We think we know exactly what he's thinking.

Take that, Virat.
Adnan Abidi / Reuters
Take that, Virat.

Look at that face. Just look at it. Like the Mona Lisa's smile, the calm expression on Australian cricket captain Steve Smith's face is very much open to interpretation. But we think we've got a fair idea what it means.

The image shows Smith reaching his century on day one of the third Test between Australia and India in the north-eastern city of Ranchi. A little context:

Smith was under enormous personal pressure after the ill-tempered second Test in Bengaluru, which India won to square the series 1-1. In Australia's second innings, he was out LBW and looked to the dressing room -- at the suggestion of batting partner Peter Handscomb -- to see whether the dismissal was worth reviewing.

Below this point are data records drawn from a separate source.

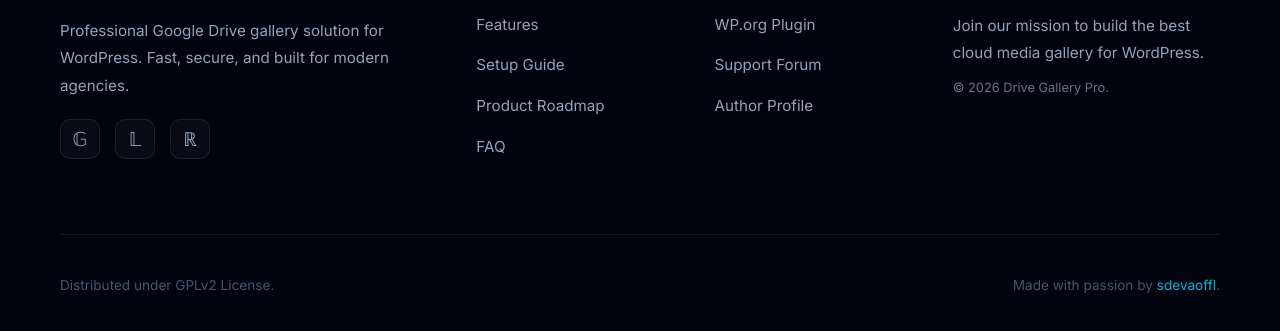
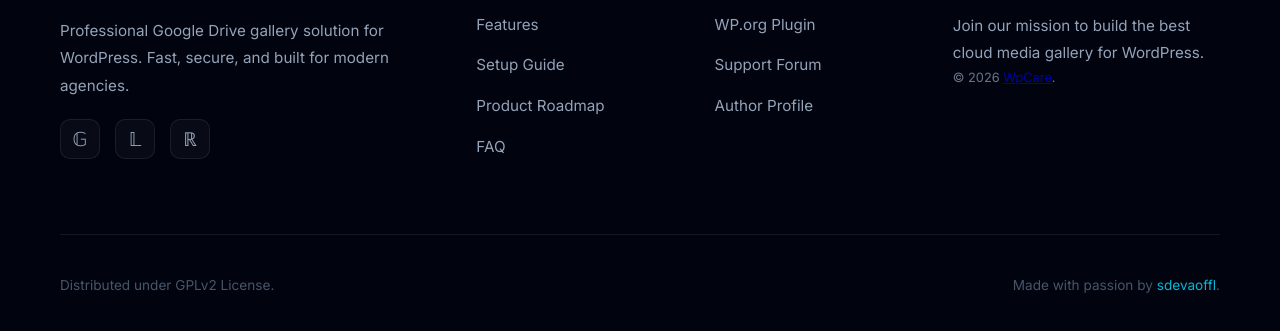
Before and after one commit to sdevaoffl/Drive-Gallery-Pro, a plain HTML site: page index.html in a window 1280 px wide. Shown: the part 7848-8179 px from the top of the page. Drawn offline with Linux system fonts and the light colour scheme.

Commit message:
Update index.html
Footer rights updated

```diff
--- a/index.html
+++ b/index.html
@@ -382,7 +382,7 @@
                 <div class="footer-col">
                     <h5>Stay in Touch</h5>
                     <p>Join our mission to build the best cloud media gallery for WordPress.</p>
-                    <p style="margin-top: 10px; font-size: 0.8rem; opacity: 0.7;">&copy; 2026 Drive Gallery Pro.</p>
+                    <p class="text-muted-light mt-2" style="font-size:0.8rem; opacity:0.7;">&copy; 2026 <a class="text-secondary-accent text-decoration-none" href="https://wpcare.in/">WpCare</a>.</p>
                 </div>
             </div>
             <div class="copyright-bar">
```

This is something you are most definitely not allowed to do. The decision to review umpiring decisions must be made on the field, and quickly. Seeking external counsel is not an option.

Danish Siddiqui / Reuters
Kohli immediately approached the umpire to complain about Smith, which he was justified in doing.

Smith apologised immediately afterwards, attributing the moment to a "brain fade". But the India media pounced, spurred on by combative Indian captain skipper Virat Kohli who stopped short of using the word "cheating" but said "there are lines you don't cross on the cricket field" in the post-match press conference.

As the saga bubbled on, former Indian cricket greats called for Smith's suspension, while Cricket Australia chief James Sutherland took the unusual step of weighing in, saying "I find the allegations questioning the integrity of Steve Smith, the Australian team and the dressing room, outrageous".

Against the backdrop 1.2 billion Indian cricket fans baying for his blood, Smith can not have gone into the third Test with a clear mind. But from the moment he strode to the batting crease, he looked his usual calm, assured self.

Smith, by any measure, is the best batsman in world cricket. But the guy's human. It's hard to perform at your best with turmoil all around you. Meanwhile, an unheralded new-look Australian team is valiantly trying to win a Test series in India, something they have achieved only once. For a man with slender shoulders, Smith is carrying quite the burden.

Normally when a sportsperson achieves success with so much going on in the background, they display aggression. This is Virat Kohli's way. The Indian captain has been all fist pumps and lion roars at big moments for India in this series.

Smith? He was Mr Cool when he reached a century which help put Australia in a very strong position late on day one. On his face was satisfaction and relief. And there was also a half smile, which as mentioned, could be interpreted as many ways as the Mona Lisa's.

Adnan Abidi / Reuters
On this occasion, it was more than appropriate to turn to the dressing room.

We'll leave that interpretation up to you, but suffice to say, that expression was in many ways more meaningful than an overt display of aggression.

Great leaders don't let the opposition know what they're thinking, and if Steve Smith's smile had a hidden message of "cop that, India!", he was poised and clever enough not to make it obvious.

Meanwhile, here's how the (Indian) blokes who compile the live commentary on the world's leading cricket site ESPNCricinfo saw it:

"Vijay to Smith, FOUR, he is the only man to have scored a century this series, and he makes it two now. Full ball, middle and leg, and he drives this straight of mid-on for four. He is just content. He is not angry after what all has gone around him and against him. He just removes his helmet and gracefully accepts the applause."

What a player. And what a captain. Smith is 117 not out and will resume his innings on Friday afternoon (AEDT) hoping to make this match close to unwinnable for India.